Title: Skin of the Sea
Author: Natasha Bowen
Genre: YA, Retellings
Published: November 2nd, 2021 (Random House BYR)
Synopsis: A way to survive.
A way to serve.
A way to save.
Simi prayed to the gods, once. Now she serves them as Mami Wata – a mermaid – collecting the souls of those who die at sea and blessing their journeys back home.
But when a living boy is thrown overboard, Simi does the unthinkable – she saves his life, going against an ancient decree. And punishment awaits those who dare to defy it.
To protect the other Mami Wata, Simi must journey to the Supreme Creator to make amends. But something is amiss. There’s the boy she rescued, who knows more than he should. And something is shadowing Simi, something that would rather see her fail…
Danger lurks at every turn, and as Simi draws closer, she must brave vengeful gods, treacherous lands, and legendary creatures. Because if she doesn’t, then she risks not only the fate of all Mami Wata, but also the world as she knows it.
Thank you to the publisher, Penguin Random House Canada, and NetGalley for providing me with an eARC of this book in exchange for an honest review.
Simidele is one of the Mami Wata, mermaids tasked with collecting the souls of people who die at sea and brings them to Yemoja to be blessed for their journey onwards. However, Simi has been a mermaid for only a few months and flashes of memories from her human life still haunt her, making her unable to fully embrace this new life. When she one day comes across a living boy thrown overboard, she intervenes and saves his life, breaking an ancient rule. Now Yemoja and the other Mami Wata are in danger because of her actions and the only way to make things right is to seek forgiveness from the Supreme Creator Oludumare. Simi and Kola, the boy she rescued, set out on the long journey, but more is at stake than they realize and there is something out there that is determined to make sure she does not succeed.
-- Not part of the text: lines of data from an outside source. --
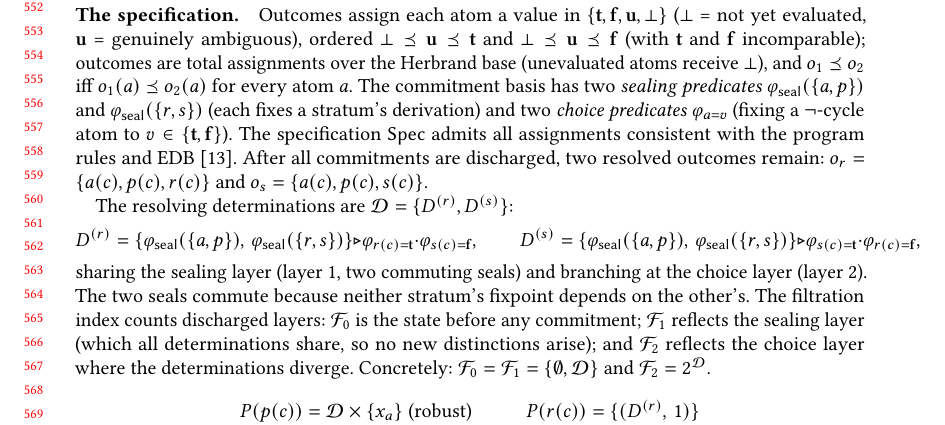
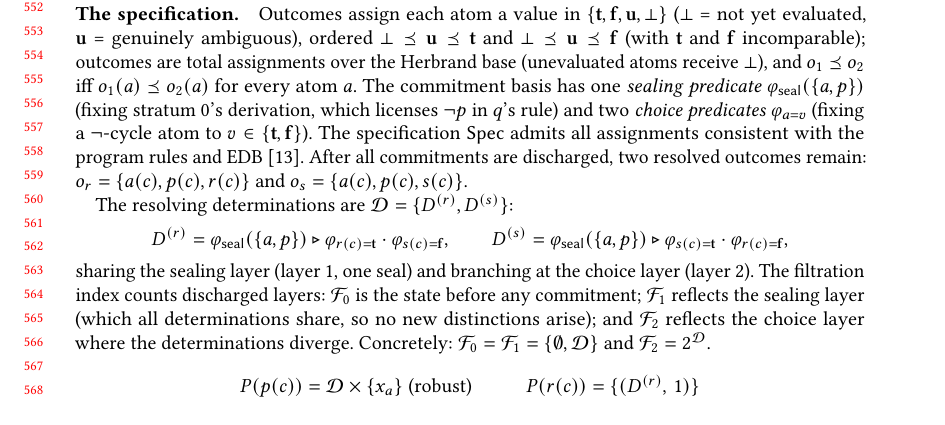
Before and after one commit to jhellerstein/provenance, a LaTeX paper (main.tex): part of page 12 of 37, cut so that both start at the same text, the shorter picture padded with empty space. Compiled offline with pdfLaTeX.

Commit message:
Fix: only one seal (for {a,p}); {r,s} is resolved by choice, not sealing

```diff
--- a/main.tex
+++ b/main.tex
@@ -1223,9 +1223,9 @@ $\bot \Ord \mathbf{u} \Ord \mathbf{f}$
 (with $\mathbf{t}$ and $\mathbf{f}$ incomparable); outcomes are total
 assignments over the Herbrand base (unevaluated atoms receive $\bot$),
 and $o_1 \Ord o_2$ iff $o_1(a) \Ord o_2(a)$ for every atom $a$.
-The commitment basis has two \emph{sealing predicates}
-$\varphi_{\seal}(\{a,p\})$ and $\varphi_{\seal}(\{r,s\})$ (each fixes
-a stratum's derivation) and two \emph{choice predicates}
+The commitment basis has one \emph{sealing predicate}
+$\varphi_{\seal}(\{a,p\})$ (fixing stratum~0's derivation, which
+licenses $\neg p$ in $q$'s rule) and two \emph{choice predicates}
 $\varphi_{a=v}$ (fixing a $\neg$-cycle atom to
 $v \in \{\mathbf{t}, \mathbf{f}\}$).
 The specification $\Spec$ admits all assignments consistent with the
@@ -1235,16 +1235,14 @@ $o_r = \{a(c), p(c), r(c)\}$ and $o_s = \{a(c), p(c), s(c)\}$.
 
 The resolving determinations are $\mathcal{D} = \{D^{(r)}, D^{(s)}\}$:
 \[
-  D^{(r)} = \{\varphi_{\seal}(\{a,p\}),\, \varphi_{\seal}(\{r,s\})\} \seq
+  D^{(r)} = \varphi_{\seal}(\{a,p\}) \seq
     \varphi_{r(c)=\mathbf{t}} \cdot \varphi_{s(c)=\mathbf{f}},
   \qquad
-  D^{(s)} = \{\varphi_{\seal}(\{a,p\}),\, \varphi_{\seal}(\{r,s\})\} \seq
+  D^{(s)} = \varphi_{\seal}(\{a,p\}) \seq
     \varphi_{s(c)=\mathbf{t}} \cdot \varphi_{r(c)=\mathbf{f}},
 \]
-sharing the sealing layer (layer~1, two commuting seals) and branching
+sharing the sealing layer (layer~1, one seal) and branching
 at the choice layer (layer~2).
-The two seals commute because neither stratum's fixpoint depends on
-the other's.
 The filtration index counts discharged layers:
 $\mathcal{F}_0$ is the state before any commitment;
 $\mathcal{F}_1$ reflects the sealing layer
```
The gorgeous cover is admitted a large part of why I picked up this book, but the intriguing take on one of my least favorite fairytales was a close second. Skin of the Sea was a retelling of The Little Mermaid with Western African influences, and it made for such a fascinating tale. The world building was beautifully done, and though too much time wasn’t spent on it, it was easy to grasp, transporting the reader into the setting. The narration was descriptive and it was so much fun following Simi and Kola’s journey. There was also a lot of African mythology mixed in, which, though I know very little of, I really liked reading about, and it was all of this put together that for me, makes this book stand out as more than just another retelling.
I loved the cast of characters in this book. Simidele was a wonderful protagonist, definitely no Ariel, as she starts the book a fully developed character with a firm code of morals further emphasized by what she can remember of her past. Kola was and the others were just as interesting and they all felt like well fleshed out characters and were easy to connect to despite not having POVs. The villain was more straightforward than I expected, and I predicted that twist well before the reveal, but it certainly didn’t reduce the excitement of the climax scene!
The only thing I didn’t like was the romance as it built up way too fast for my taste, and seeing how most of the focus was on the plot, it didn’t really get enough page time to be believable. The ending was far too abrupt, especially if this is meant to be a standalone. I liked the ending itself, but another chapter or two to ease into it would not have been amiss. All the major plot points were resolved, but there is potential for Simi’s story to go on, and I’d love to see what might happen in that case. Overall, this was an amazing debut, fast paced and easy to read, and I would definitely recommend it if you like retellings with a unique twist.
Skin of the Sea releases on November 2nd, 2021.
Do you plan to read this book? Let me know in the comments below!
All quotes in this review were taken from an advance reader’s edition and may differ from the final version of the book.